In reality, under the circumstances these military appropriations should be reduced, and during the next fiscal year President Barack Obama may even encroach on the expenses designed for the further development of the missile defense system. Disarmament initiatives addressed to Russia may be accompanied by the revision of the missile defense deployment strategy. Probably, Washington will again lay more emphasis on R&D and improvement of ballistic missile interceptors.
The impression that Washington is giving up its missile defense project will be no more than an illusion. This is clear from statements made by Obama himself, not to mention members of his team. At the international conference in Munich last February, U.S. Vice President Joseph Biden said that the United States would continue developing its missile defense system to counteract Iran's growing potentialities. On April 5, Obama repeated this point, saying that America will continue implementing its missile defense program, which has proved its effectiveness, as long as the threat from Iran exists.
Now Washington is revising the prospects, costs, and possibly some technical parameters of its missile defense system. It wants to use this time for pause for conducting talks and legally sealing the established strategic imbalance of forces, and for suggesting a system of verifications, which would help its clandestine intelligence. It also wants to carry out space and airborne reconnaissance to identify as precisely as possible the potential of Russian nuclear forces and opportunities of their development.
A considerable part of the Russian ruling class is oriented towards cooperation with the United States - and the Russian leaders cannot ignore this factor. At the same time, there is an obvious link between offensive and defensive armaments; this fact was introduced at Russia's initiative into the Joint Statement by President Dmitry Medvedev of the Russian Federation and President Barack Obama of the United States of America. The two sides are in for complicated, and, most likely, lengthy talks.

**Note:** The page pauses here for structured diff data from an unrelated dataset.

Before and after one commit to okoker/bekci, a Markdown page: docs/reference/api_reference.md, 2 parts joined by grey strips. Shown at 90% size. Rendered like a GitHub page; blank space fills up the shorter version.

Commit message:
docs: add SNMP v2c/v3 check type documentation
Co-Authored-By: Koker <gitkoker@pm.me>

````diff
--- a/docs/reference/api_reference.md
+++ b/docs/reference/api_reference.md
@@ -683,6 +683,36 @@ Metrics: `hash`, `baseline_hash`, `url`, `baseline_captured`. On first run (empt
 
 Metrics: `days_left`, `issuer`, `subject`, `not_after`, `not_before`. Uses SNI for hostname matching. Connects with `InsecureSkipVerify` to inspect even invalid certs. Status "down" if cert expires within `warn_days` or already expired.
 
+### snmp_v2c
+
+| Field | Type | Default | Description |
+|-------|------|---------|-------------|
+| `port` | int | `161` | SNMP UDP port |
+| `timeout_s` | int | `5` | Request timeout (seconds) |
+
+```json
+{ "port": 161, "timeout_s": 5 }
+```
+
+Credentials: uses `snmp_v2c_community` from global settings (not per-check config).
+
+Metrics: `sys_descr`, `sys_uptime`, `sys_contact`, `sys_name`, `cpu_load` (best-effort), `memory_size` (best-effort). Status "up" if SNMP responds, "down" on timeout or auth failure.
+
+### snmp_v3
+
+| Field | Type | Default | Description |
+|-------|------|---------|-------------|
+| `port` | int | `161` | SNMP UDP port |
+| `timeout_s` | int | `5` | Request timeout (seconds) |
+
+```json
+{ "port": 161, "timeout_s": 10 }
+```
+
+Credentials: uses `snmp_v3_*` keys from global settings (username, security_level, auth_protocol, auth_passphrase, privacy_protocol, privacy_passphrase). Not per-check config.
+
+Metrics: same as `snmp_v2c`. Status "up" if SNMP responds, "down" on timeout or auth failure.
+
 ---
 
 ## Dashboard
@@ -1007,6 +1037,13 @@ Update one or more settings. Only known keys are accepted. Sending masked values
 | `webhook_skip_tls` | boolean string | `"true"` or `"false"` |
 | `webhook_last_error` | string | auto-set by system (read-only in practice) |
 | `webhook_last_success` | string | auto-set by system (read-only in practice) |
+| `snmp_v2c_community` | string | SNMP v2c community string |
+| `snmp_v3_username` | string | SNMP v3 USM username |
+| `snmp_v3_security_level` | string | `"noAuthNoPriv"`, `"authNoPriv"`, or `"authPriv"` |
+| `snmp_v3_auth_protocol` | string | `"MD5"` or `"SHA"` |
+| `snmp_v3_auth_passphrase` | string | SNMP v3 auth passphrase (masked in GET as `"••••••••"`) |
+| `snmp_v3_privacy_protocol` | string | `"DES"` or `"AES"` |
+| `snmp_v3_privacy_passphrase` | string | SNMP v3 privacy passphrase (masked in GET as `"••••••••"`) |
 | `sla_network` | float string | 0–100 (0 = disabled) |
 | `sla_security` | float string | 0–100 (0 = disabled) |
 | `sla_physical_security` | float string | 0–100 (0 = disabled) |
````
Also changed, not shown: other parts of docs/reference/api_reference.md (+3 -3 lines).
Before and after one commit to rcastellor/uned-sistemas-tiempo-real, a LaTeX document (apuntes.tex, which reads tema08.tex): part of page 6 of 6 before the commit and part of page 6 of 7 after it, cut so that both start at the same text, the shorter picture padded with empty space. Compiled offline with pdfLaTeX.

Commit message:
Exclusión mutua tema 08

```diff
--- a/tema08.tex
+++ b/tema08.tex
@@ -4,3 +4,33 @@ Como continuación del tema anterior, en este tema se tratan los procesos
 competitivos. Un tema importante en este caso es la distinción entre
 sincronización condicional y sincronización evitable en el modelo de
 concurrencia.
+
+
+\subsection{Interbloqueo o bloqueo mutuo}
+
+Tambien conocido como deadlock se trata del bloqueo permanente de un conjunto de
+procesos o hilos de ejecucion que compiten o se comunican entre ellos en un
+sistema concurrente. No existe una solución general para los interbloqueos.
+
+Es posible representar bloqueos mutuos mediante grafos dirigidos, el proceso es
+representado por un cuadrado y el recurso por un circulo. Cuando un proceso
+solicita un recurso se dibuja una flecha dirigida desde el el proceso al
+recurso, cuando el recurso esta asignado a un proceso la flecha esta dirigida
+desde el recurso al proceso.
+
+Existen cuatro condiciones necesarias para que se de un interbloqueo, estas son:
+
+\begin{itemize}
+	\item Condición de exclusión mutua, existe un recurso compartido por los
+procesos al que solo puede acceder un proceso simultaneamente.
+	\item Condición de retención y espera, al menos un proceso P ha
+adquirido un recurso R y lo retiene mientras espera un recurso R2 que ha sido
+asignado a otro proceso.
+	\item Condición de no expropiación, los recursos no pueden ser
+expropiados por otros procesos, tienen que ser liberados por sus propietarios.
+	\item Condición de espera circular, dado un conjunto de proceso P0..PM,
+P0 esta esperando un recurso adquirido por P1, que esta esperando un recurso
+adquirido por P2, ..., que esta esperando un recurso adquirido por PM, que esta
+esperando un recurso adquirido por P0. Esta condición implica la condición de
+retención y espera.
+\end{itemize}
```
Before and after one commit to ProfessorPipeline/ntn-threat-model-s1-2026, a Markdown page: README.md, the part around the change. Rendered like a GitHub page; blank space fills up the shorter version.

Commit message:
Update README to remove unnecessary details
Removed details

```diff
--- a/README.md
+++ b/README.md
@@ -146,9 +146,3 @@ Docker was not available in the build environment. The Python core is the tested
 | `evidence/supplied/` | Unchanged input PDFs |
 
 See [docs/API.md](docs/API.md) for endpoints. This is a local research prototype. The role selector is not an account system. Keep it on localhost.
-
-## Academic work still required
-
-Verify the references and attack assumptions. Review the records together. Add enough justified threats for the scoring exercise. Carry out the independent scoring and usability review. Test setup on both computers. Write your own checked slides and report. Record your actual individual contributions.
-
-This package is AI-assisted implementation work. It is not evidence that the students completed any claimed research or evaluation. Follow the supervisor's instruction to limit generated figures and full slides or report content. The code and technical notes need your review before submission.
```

It is not only Russia which is interested in the signing of documents to promote long-term stability rather than in sealing a prospect of weakening one of the sides. This will benefit the whole world, or at least all those countries, which are devoted to freedom in international relations.
Yevgeny Kozhokhin, Ph.D (History), is a professor at Moscow State University.
The opinions expressed in this article are the author's and do not necessarily represent those of RIA Novosti.